EZ: I like him all the time. I think the story is about people who are caught in circumstances. They’re trying to do their best to do the best thing, and be the best person they can, even though the circumstances dictate the way they behave. The father sees himself as a good family man, a good father, but it’s all being taken away from him. That good husband role, the good father role – everything is falling apart, and he’s falling apart. He doesn’t have control so he’s frustrated and doesn’t want any of that. If he could have it any other way he could, but he can’t.
ScreenPrism: Can you clarify Layla’s relationship with her boyfriend? Did she get pregnant, or was the scandal purely because she had a relationship?
Elite Zexer: When I said “affair,” I didn’t mean an actual affair. She never touched him. Just the intimacy of talking with him was scandalous. She’s not allowed to talk to other men, if they’re not in her family.
Lamis Ammar: Why, did I look pregnant in the film? [Laughs] [In one scene], when a man crosses the street to talk to her family, [Layla’s] head was down, to avoid looking into their eyes. It’s rude to look at other men.
SP: Let’s talk about Layla’s agency at the end of the film. Even though she gives in to her father’s order to marry someone in the village, to save her and her family’s reputation, she makes a very conscious choice. She doesn’t play the damsel in distress, and she refuses to be forced into this decision.
LA: I did have a choice, but for Layla, family is in the first place. When she realizes that her father and mother try to do the best for her, [even though] it’s not the way she wants, because of the situation, [she chooses to marry].
EZ: I think she has two bad choices. It is her choice, but she has to make the choice whether she wants to lose that [freedom to love] or lose that [her family]. At the end, she can’t lose her family.
LA: She knows that she has [the power of] choice. Maybe another woman in [this] society doesn’t choose this powerful choice and pick her family.
EZ: I don’t think you chose what your father wanted you to do. It was on your terms.

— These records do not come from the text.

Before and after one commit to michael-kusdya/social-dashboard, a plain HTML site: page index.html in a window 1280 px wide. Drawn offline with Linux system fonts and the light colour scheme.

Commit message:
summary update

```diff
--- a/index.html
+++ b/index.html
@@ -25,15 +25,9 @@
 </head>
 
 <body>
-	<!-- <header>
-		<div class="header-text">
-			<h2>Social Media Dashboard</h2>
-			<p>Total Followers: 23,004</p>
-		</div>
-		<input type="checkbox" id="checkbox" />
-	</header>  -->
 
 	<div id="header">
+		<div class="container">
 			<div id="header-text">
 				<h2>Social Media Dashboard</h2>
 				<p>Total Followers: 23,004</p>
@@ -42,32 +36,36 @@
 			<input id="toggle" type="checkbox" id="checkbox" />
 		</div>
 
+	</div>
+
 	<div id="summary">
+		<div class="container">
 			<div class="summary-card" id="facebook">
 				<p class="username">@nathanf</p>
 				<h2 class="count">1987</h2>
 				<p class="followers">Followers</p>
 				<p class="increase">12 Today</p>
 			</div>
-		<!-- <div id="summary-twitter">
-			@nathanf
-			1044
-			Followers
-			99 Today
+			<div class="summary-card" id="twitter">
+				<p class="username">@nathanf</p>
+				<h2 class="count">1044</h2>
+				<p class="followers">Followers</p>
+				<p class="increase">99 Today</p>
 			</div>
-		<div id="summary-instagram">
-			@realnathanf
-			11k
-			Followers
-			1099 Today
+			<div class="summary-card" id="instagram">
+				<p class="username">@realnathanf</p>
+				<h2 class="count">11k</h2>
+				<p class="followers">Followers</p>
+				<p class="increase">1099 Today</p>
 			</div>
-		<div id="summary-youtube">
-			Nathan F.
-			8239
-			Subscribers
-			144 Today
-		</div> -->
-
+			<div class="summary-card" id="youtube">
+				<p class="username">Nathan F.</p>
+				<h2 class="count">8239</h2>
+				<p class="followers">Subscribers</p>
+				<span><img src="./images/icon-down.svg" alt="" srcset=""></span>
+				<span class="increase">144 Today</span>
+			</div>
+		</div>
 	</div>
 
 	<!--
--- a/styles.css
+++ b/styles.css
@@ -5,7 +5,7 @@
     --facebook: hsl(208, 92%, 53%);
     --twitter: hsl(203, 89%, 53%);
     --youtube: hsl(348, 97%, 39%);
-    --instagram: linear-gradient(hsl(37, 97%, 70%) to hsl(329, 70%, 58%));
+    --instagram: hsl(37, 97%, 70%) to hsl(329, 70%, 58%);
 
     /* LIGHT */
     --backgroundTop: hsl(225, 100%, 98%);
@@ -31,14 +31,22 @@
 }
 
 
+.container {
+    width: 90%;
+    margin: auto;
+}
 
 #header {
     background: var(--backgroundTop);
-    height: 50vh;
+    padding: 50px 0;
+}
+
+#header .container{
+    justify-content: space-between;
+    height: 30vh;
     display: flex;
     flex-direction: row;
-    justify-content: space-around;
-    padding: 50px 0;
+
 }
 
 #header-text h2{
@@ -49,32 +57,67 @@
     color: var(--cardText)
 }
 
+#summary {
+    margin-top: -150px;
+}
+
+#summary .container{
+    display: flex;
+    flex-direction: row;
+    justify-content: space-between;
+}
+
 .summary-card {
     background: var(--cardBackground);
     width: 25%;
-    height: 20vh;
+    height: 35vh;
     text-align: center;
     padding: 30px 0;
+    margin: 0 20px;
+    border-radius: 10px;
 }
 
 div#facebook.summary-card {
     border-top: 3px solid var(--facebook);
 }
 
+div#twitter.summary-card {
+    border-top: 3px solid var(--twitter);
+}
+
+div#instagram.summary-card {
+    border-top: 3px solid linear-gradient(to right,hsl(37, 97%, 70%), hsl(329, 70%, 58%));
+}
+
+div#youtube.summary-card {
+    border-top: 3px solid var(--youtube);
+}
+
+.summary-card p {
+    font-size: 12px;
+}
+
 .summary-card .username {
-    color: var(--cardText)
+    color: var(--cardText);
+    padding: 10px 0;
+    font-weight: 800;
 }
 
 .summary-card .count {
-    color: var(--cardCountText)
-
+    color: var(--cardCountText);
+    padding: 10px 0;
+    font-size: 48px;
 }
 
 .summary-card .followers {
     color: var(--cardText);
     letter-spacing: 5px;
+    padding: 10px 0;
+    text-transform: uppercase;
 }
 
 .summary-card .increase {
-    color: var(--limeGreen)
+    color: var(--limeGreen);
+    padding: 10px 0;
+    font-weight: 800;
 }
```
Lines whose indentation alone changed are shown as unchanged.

LA: She showed him that there are choices. She made a choice. He got the message.
SP: Elite, what was your overall vision for the film?
EZ: One of the strongest things I wanted to do was make [the film’s themes] universal: father-daughter, mother-daughter, disintegration of family, the father taking on a younger wife, choosing between love and family. All the things here, everyone can relate to, [Beduoin or not]. Even in modern society, the rules aren’t so different, just different circumstances. It’s harder obviously for Bedouins, and the consequences are harsher, but it’s universal. You can see, I’m in every frame of the movie.

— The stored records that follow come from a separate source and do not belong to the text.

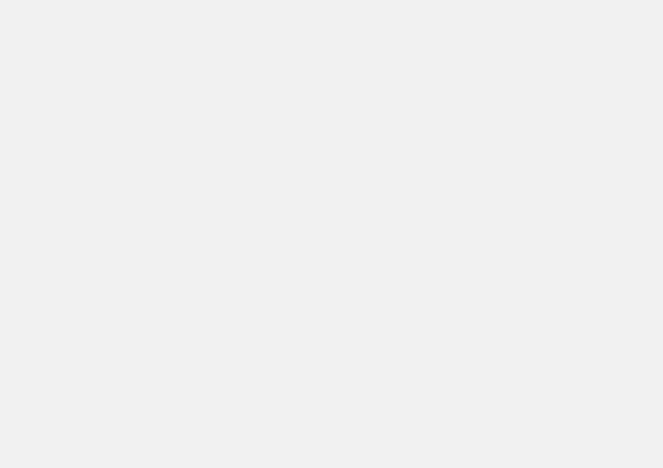
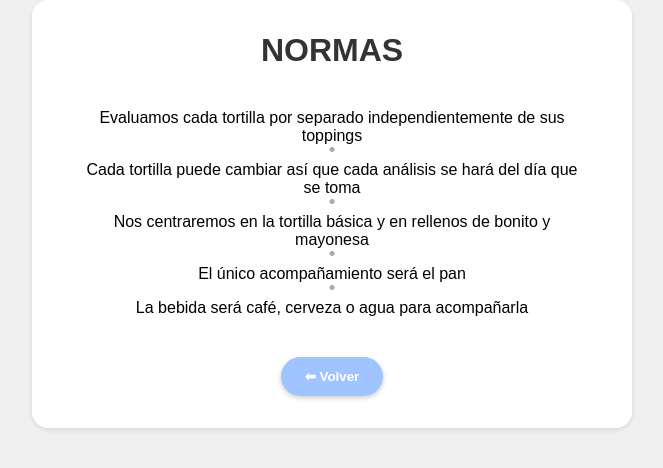
Before and after one commit to Varlas/tortilla, a React (Vite) app: page /normas in a window 1280 px wide. Before the commit this address had no page. Shown: the top 468 px of the page, without its empty margins (308-971 px from the left). Built offline with nearby package versions, Linux system fonts and the light colour scheme.

Commit message:
rules created

```diff
--- a/src/App.tsx
+++ b/src/App.tsx
@@ -3,6 +3,7 @@ import { Layout } from './components/Layout/Layout';
 import { ArticlesMasonry } from './components/ArticlesMasonry/ArticlesMasonry';
 import './App.css';
 import { ArticleDetail } from './components/ArticleDetail/ArticleDetail';
+import { Rules } from './components/Rules/Rules';
 
 function App() {
 	return (
@@ -11,6 +12,7 @@ function App() {
 				<Route path="/" element={<Layout />} />
 				<Route path="/articulos" element={<ArticlesMasonry />} />
 				<Route path="/articulo/:id" element={<ArticleDetail />} />
+				<Route path="/normas" element={<Rules />} />
 			</Routes>
 		</Router>
 	);
--- a/src/components/Layout/Layout.tsx
+++ b/src/components/Layout/Layout.tsx
@@ -26,6 +26,7 @@ const bottomItems = [
 		title: 'Normas',
 		alt: 'Normas',
 		extraClass: styles.box8,
+		link: '/normas',
 	},
 	{ image: tortilla2, title: 'Mapa', alt: 'Mapa', extraClass: styles.box9 },
 ];
--- /dev/null
+++ b/src/components/Rules/Rules.css
@@ -0,0 +1,64 @@
+.rules {
+  display: flex;
+  flex-direction: column;
+  align-items: center;
+  justify-content: center;
+  padding: 2rem;
+  border-radius: 1rem;
+  background-color: white;
+  box-shadow: 0 2px 5px rgba(0, 0, 0, 0.1);
+  text-align: center;
+  max-width: 600px;
+  margin: auto;
+}
+
+.rules h1 {
+  font-size: clamp(1.5rem, 2.5vw, 2.5rem);
+  text-transform: uppercase;
+  margin-bottom: 2rem;
+  color: #333;
+}
+
+.rules ul {
+  list-style: none;
+  padding: 0;
+  margin: 0;
+  position: relative;
+}
+
+.rules li {
+  position: relative;
+  padding: 0.5rem 1rem;
+}
+
+.rules li:not(:last-child)::after {
+  content: "•";
+  position: absolute;
+  bottom: -0.5rem;
+  left: 50%;
+  transform: translateX(-50%);
+  font-size: 1.2rem;
+  color: #aaa;
+}
+
+.backButton {
+  margin-top: 2rem;
+  padding: 0.75rem 1.5rem;
+  background-color: #A0C4FF;
+  color: white;
+  font-weight: bold;
+  border: none;
+  border-radius: 2rem;
+  cursor: pointer;
+  box-shadow: 0 2px 5px rgba(0,0,0,0.2);
+  transition: background-color 0.3s ease, transform 0.2s ease;
+}
+
+.backButton:hover {
+  background-color: #89b2ff;
+  transform: translateY(-2px);
+}
+
+.backButton:active {
+  transform: translateY(0);
+}
--- /dev/null
+++ b/src/components/Rules/Rules.tsx
@@ -0,0 +1,32 @@
+import { useNavigate } from 'react-router-dom';
+import './Rules.css';
+
+export const Rules = () => {
+	const navigate = useNavigate();
+
+	return (
+		<div className="rules">
+			<h1>NORMAS</h1>
+			<ul>
+				<li>
+					Evaluamos cada tortilla por separado independientemente de
+					sus toppings
+				</li>
+				<li>
+					Cada tortilla puede cambiar así que cada análisis se hará
+					del día que se toma
+				</li>
+				<li>
+					Nos centraremos en la tortilla básica y en rellenos de
+					bonito y mayonesa
+				</li>
+				<li>El único acompañamiento será el pan</li>
+				<li>La bebida será café, cerveza o agua para acompañarla</li>
+			</ul>
+
+			<button className="backButton" onClick={() => navigate('/')}>
+				⬅ Volver
+			</button>
+		</div>
+	);
+};
```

SP: I’ll close by asking you what scene was your favorite to shoot and to watch?
EZ: Wow. So many. I can tell you her least favorite scene to shoot: crying, in the tunnel.
LA: Yes, it was the most challenging. It really influenced me a lot – I was crying sometimes even when the cameras weren’t rolling. To think about the things that the character went through was the hardest thing.

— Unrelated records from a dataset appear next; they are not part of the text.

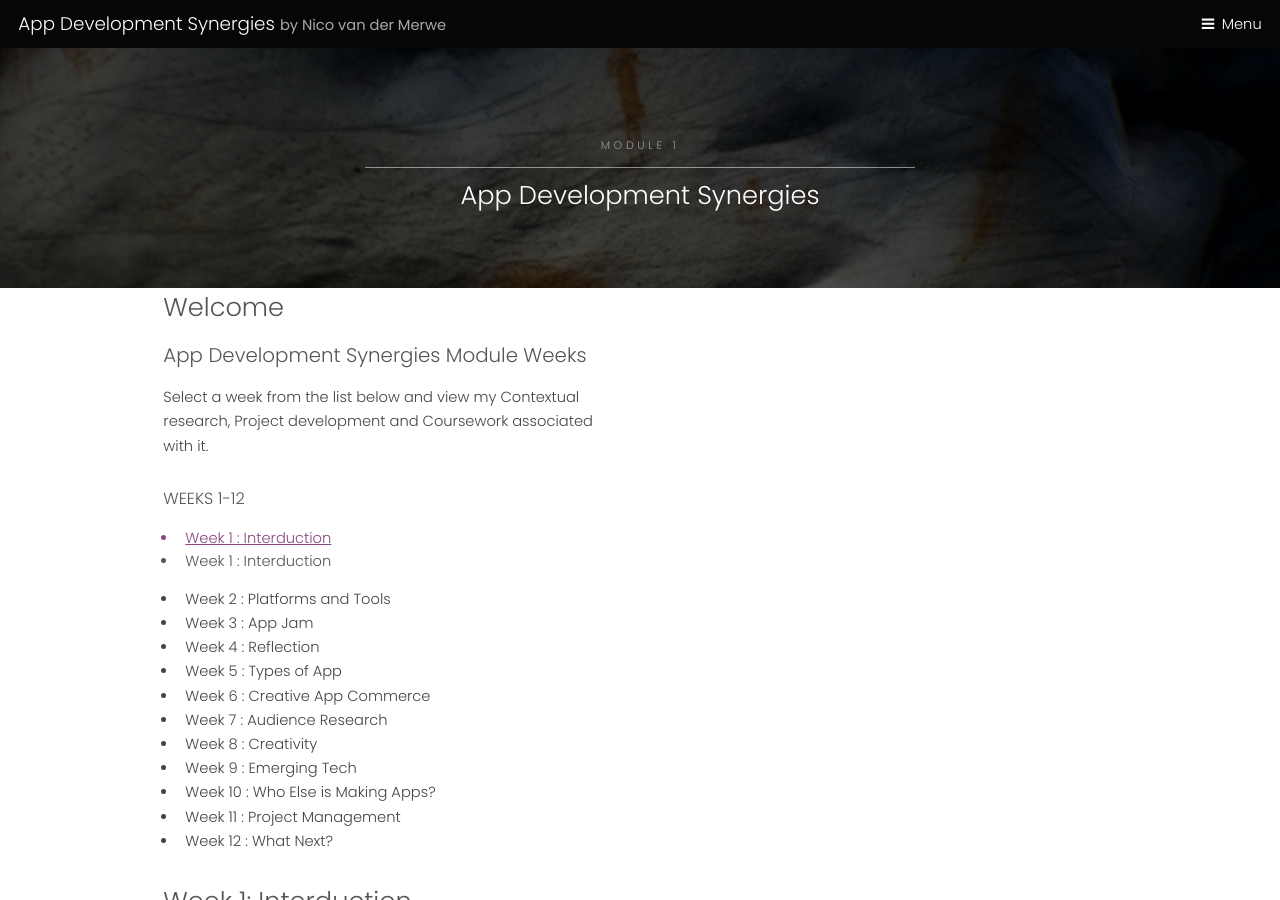
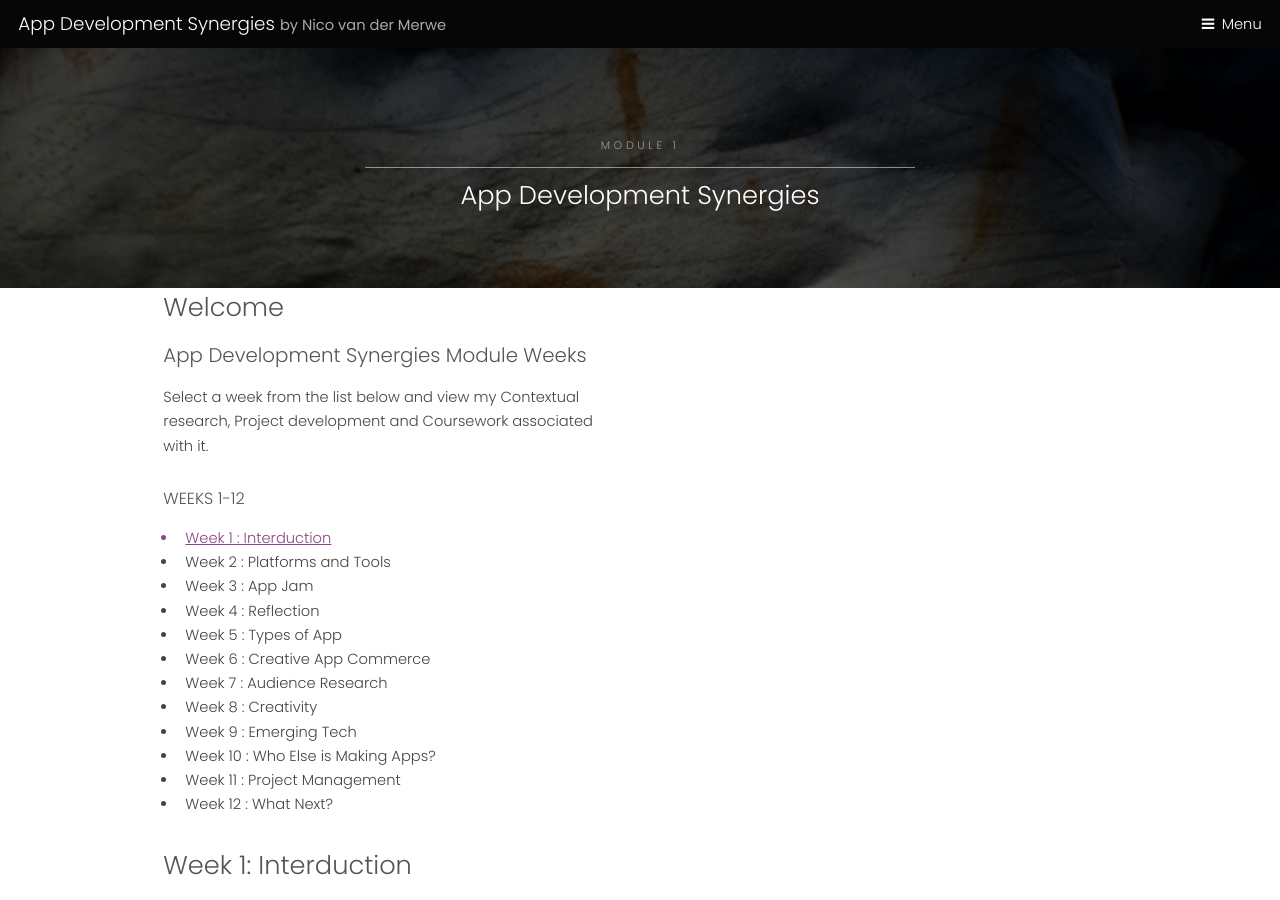
Before and after one commit to NicoVDMerweCRJ/NicoVDMerweCRJ.github.io, a Jekyll site: the page appdevelopmentsynergies.html, which Jekyll copies as it is, in a window 1280 px wide and 900 px high. Built offline with Jekyll 4.4.1, drawn with Linux system fonts in a browser that asks for light colours.

Commit message:
Update appdevelopmentsynergies.html

```diff
--- a/appdevelopmentsynergies.html
+++ b/appdevelopmentsynergies.html
@@ -46,7 +46,6 @@
 
 							<ul>
 								<a href="#Week1"><li>Week 1 : Interduction</li></a>
-								<h1><a href="Week1"><li>Week 1 : Interduction</li></a></h1>
 								<li>Week 2 : Platforms and Tools</li>
 								<li>Week 3 : App Jam</li>
 								<li>Week 4 : Reflection</li>
@@ -66,9 +65,6 @@
 		<!-- Week 1 -->
 			<div id="Week1" class="container">
 				<!-- Elements -->
-					<div class="row 200%">
-						<div class="6u 12u$(medium)">
-
 							<h2>Week 1: Interduction</h2>
 
 							<h3>Contextual research</h4>
@@ -101,8 +97,7 @@ Textures will be 2k resolution and all materials are developed in Unreal Engine
 							<a href="https://github.com/NicoVDMerweCRJ/NicoVDMerweCRJ.github.io/tree/master/App%20Development%20Synergies/Week%201/Documents"></p>
 							<p>--DOWNLOAD DOCUMENTS--</p></a>
 							<p></p>
-						</div>
-					</div>
+
 			</div>
 
 		<!-- Footer -->
```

EZ: My favorite one was the scene where she and her mother do laundry at night. It was the third day of the shoot. It was beautiful – just the light was on in the laundry room. The whole crew was watching the monitor, and I felt around me that everyone was holding their breath. They said it looked like a painting. [It was then] everyone realized how this film was going to look, and something about that scene changed the whole atmosphere of the film from that day.
LA: The first day of the film was good.
SP: When you and Suliman are driving home?
LA: Yes. I was so happy. It was very nice to be in the car all day, and I was singing and doing voices and [the crew] were hearing everything, and they were so annoyed. [Laughs] But I was so happy.